REQUIREMENT: The answer should be one number, the count of lines in the data with "React".

(Web page edit records)
########
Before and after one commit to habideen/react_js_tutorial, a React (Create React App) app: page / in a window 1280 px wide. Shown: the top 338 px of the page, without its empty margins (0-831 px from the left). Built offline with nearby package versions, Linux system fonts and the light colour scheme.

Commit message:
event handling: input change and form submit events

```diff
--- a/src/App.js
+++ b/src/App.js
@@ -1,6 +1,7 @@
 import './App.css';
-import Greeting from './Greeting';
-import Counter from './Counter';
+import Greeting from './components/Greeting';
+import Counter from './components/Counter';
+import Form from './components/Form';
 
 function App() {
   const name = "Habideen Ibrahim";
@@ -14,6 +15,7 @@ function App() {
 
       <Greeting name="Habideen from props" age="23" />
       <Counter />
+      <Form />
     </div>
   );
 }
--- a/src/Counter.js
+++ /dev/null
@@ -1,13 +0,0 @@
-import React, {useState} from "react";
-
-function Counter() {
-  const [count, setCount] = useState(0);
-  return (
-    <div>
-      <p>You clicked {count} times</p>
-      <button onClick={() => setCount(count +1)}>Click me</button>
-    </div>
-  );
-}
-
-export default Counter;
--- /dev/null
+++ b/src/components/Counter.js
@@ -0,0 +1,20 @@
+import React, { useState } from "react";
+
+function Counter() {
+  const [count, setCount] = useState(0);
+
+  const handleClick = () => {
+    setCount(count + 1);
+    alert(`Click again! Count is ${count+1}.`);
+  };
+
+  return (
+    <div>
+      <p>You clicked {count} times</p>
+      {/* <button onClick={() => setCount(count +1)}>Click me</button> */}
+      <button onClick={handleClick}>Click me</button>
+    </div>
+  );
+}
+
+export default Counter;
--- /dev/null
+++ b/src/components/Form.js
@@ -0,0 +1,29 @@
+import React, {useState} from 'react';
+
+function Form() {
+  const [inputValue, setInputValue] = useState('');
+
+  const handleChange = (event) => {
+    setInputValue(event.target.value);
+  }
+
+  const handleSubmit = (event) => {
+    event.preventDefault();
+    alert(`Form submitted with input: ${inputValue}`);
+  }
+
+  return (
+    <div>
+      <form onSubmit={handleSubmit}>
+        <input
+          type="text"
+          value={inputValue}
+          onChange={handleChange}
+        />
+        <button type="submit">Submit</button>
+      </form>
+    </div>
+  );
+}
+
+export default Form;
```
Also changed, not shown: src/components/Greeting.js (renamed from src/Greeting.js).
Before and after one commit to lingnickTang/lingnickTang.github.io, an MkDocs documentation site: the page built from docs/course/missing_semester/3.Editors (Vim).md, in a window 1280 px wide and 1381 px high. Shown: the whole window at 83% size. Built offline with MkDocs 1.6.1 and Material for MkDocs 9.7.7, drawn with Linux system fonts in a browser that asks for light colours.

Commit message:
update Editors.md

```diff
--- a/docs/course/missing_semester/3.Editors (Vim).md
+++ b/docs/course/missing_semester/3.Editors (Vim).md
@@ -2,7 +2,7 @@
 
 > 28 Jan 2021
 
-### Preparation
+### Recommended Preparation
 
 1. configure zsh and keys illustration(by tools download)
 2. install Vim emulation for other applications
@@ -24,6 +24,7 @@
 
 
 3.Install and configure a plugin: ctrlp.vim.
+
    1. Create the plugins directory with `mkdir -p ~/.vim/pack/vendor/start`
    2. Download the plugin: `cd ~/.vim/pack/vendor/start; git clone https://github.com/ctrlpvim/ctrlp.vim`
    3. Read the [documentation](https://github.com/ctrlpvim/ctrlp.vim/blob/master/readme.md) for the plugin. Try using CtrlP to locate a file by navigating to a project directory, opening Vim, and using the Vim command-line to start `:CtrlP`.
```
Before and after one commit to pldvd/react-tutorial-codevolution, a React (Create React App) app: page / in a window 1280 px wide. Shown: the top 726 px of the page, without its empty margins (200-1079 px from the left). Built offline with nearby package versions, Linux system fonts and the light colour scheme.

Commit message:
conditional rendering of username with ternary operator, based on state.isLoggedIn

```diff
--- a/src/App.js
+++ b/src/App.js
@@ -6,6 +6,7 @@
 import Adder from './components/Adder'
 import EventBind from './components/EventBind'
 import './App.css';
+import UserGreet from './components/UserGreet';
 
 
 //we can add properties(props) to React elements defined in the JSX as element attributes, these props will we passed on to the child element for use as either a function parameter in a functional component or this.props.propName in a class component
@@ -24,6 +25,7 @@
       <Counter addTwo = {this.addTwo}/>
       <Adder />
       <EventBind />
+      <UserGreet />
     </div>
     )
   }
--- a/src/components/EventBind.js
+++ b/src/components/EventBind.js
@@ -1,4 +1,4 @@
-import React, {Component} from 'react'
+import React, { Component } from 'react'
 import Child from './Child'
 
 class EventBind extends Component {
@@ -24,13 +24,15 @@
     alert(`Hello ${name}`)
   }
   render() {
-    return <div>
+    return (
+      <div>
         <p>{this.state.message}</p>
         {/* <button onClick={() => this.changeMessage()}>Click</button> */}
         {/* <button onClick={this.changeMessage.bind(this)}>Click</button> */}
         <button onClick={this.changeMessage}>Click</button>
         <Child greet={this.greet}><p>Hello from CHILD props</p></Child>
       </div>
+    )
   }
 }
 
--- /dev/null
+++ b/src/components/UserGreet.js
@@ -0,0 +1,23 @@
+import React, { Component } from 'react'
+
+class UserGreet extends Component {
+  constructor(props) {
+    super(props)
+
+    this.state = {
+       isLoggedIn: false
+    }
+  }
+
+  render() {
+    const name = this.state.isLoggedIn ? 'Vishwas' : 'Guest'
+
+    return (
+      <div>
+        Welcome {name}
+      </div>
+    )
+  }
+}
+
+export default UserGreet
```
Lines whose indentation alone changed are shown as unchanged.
########
RESULT OF THE EXERCISE: 9